[Web interface edit records]
=== Section Start ===

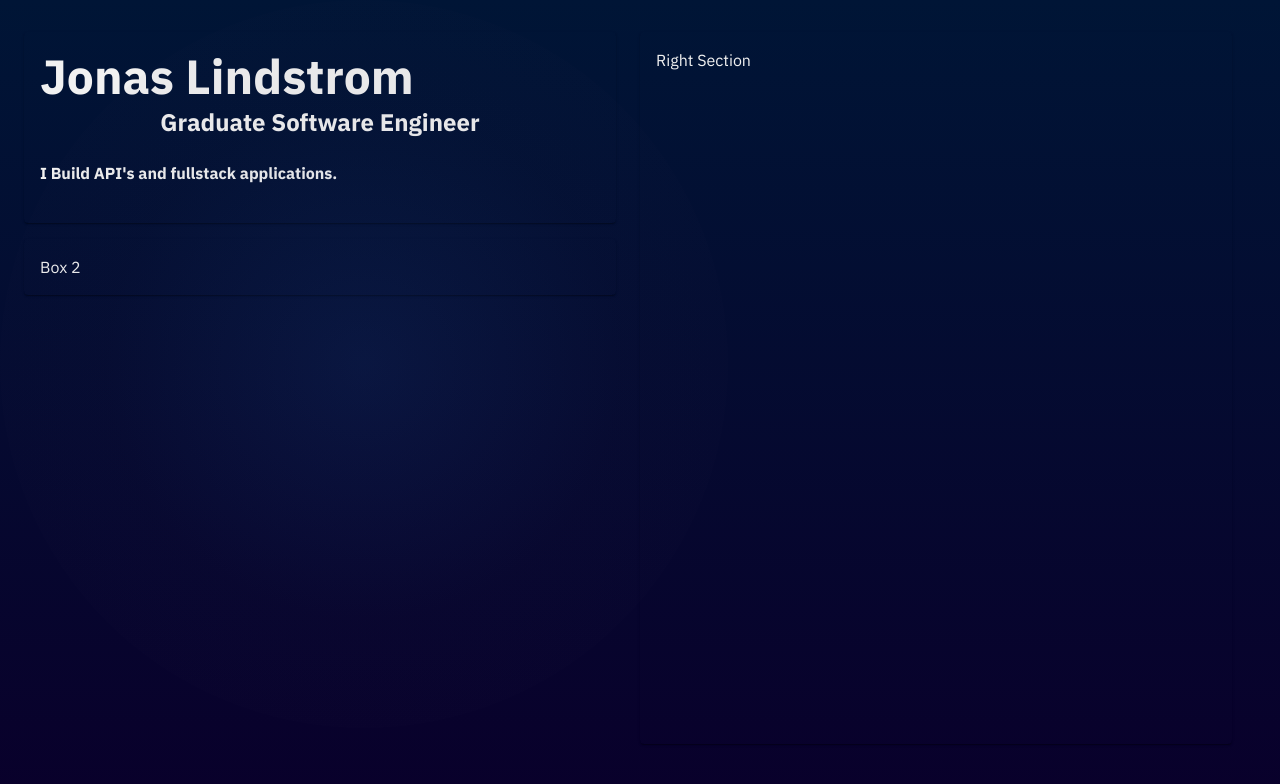
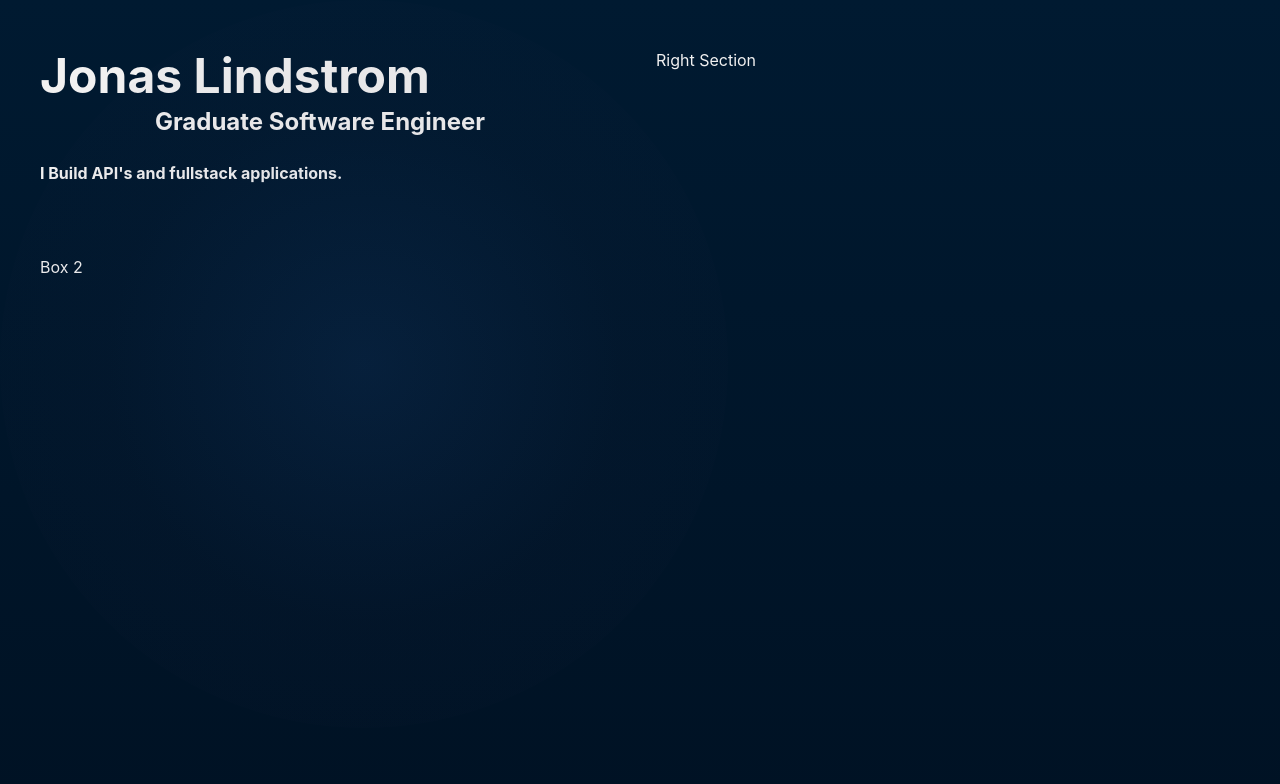
Before and after one commit to jdl00/portfolio, a React (Create React App) app: page / in a window 1280 px wide. Shown: the top 784 px of the page. Built offline with nearby package versions, Linux system fonts and the light colour scheme.

Commit message:
Updated default styling for css baseline and paper components and changed color palette, and updated font to use open sans

```diff
--- a/public/index.html
+++ b/public/index.html
@@ -14,7 +14,7 @@
     <!-- Fonts from Google Fonts -->
     <link rel="preconnect" href="https://fonts.googleapis.com">
     <link rel="preconnect" href="https://fonts.gstatic.com" crossorigin>
-    <link href="https://fonts.googleapis.com/css2?family=IBM+Plex+Sans:wght@400;700&display=swap" rel="stylesheet">
+    <link href="https://fonts.googleapis.com/css2?family=Open+Sans:wght@700&display=swap" rel="stylesheet">
 
     <!-- App manifest for PWA -->
     <link rel="manifest" href="%PUBLIC_URL%/manifest.json" />
--- a/src/assets/styles/backgroundPallete.ts
+++ b/src/assets/styles/backgroundPallete.ts
@@ -1,5 +1,5 @@
 const backgroundColors = {
-    default: "linear-gradient(180deg, #001536, #09002B)",
+    default: "linear-gradient(180deg, #001A31, #001224)",
     paper: "#E3170A",
 };
 
--- a/src/assets/styles/colorPalette.ts
+++ b/src/assets/styles/colorPalette.ts
@@ -1,5 +1,5 @@
 const colors = {
   primary: "#F1F1F1",
-  secondary: "#CFD4D9",
+  secondary: "#B1C2E0",
   info: "#95818D",
 }; export default colors;
--- a/src/assets/styles/theme.ts
+++ b/src/assets/styles/theme.ts
@@ -30,6 +30,11 @@ const theme = createTheme({
     },
   },
   components: {
+    MuiPaper: {
+      defaultProps: {
+        elevation: 0,
+      }
+    },
     MuiCssBaseline: {
       styleOverrides: {
         body: {
--- a/src/index.css
+++ b/src/index.css
@@ -1,6 +1,6 @@
 body {
   margin: 0;
-  font-family: 'IBM Plex Sans', sans-serif;
+  font-family: 'Open Sans', sans-serif;
   -webkit-font-smoothing: antialiased;
   -moz-osx-font-smoothing: grayscale;
 }
```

=== Section End ===

• [AIM OF THE EXERCISE]: Repeat each entry above exactly, passing over any images.

• [OUTPUT OF THE TASK]:
Before and after one commit to jdl00/portfolio, a React (Create React App) app: page / in a window 1280 px wide. Shown: the top 784 px of the page. Built offline with nearby package versions, Linux system fonts and the light colour scheme.

Commit message:
Updated default styling for css baseline and paper components and changed color palette, and updated font to use open sans

```diff
--- a/public/index.html
+++ b/public/index.html
@@ -14,7 +14,7 @@
     <!-- Fonts from Google Fonts -->
     <link rel="preconnect" href="https://fonts.googleapis.com">
     <link rel="preconnect" href="https://fonts.gstatic.com" crossorigin>
-    <link href="https://fonts.googleapis.com/css2?family=IBM+Plex+Sans:wght@400;700&display=swap" rel="stylesheet">
+    <link href="https://fonts.googleapis.com/css2?family=Open+Sans:wght@700&display=swap" rel="stylesheet">
 
     <!-- App manifest for PWA -->
     <link rel="manifest" href="%PUBLIC_URL%/manifest.json" />
--- a/src/assets/styles/backgroundPallete.ts
+++ b/src/assets/styles/backgroundPallete.ts
@@ -1,5 +1,5 @@
 const backgroundColors = {
-    default: "linear-gradient(180deg, #001536, #09002B)",
+    default: "linear-gradient(180deg, #001A31, #001224)",
     paper: "#E3170A",
 };
 
--- a/src/assets/styles/colorPalette.ts
+++ b/src/assets/styles/colorPalette.ts
@@ -1,5 +1,5 @@
 const colors = {
   primary: "#F1F1F1",
-  secondary: "#CFD4D9",
+  secondary: "#B1C2E0",
   info: "#95818D",
 }; export default colors;
--- a/src/assets/styles/theme.ts
+++ b/src/assets/styles/theme.ts
@@ -30,6 +30,11 @@ const theme = createTheme({
     },
   },
   components: {
+    MuiPaper: {
+      defaultProps: {
+        elevation: 0,
+      }
+    },
     MuiCssBaseline: {
       styleOverrides: {
         body: {
--- a/src/index.css
+++ b/src/index.css
@@ -1,6 +1,6 @@
 body {
   margin: 0;
-  font-family: 'IBM Plex Sans', sans-serif;
+  font-family: 'Open Sans', sans-serif;
   -webkit-font-smoothing: antialiased;
   -moz-osx-font-smoothing: grayscale;
 }
```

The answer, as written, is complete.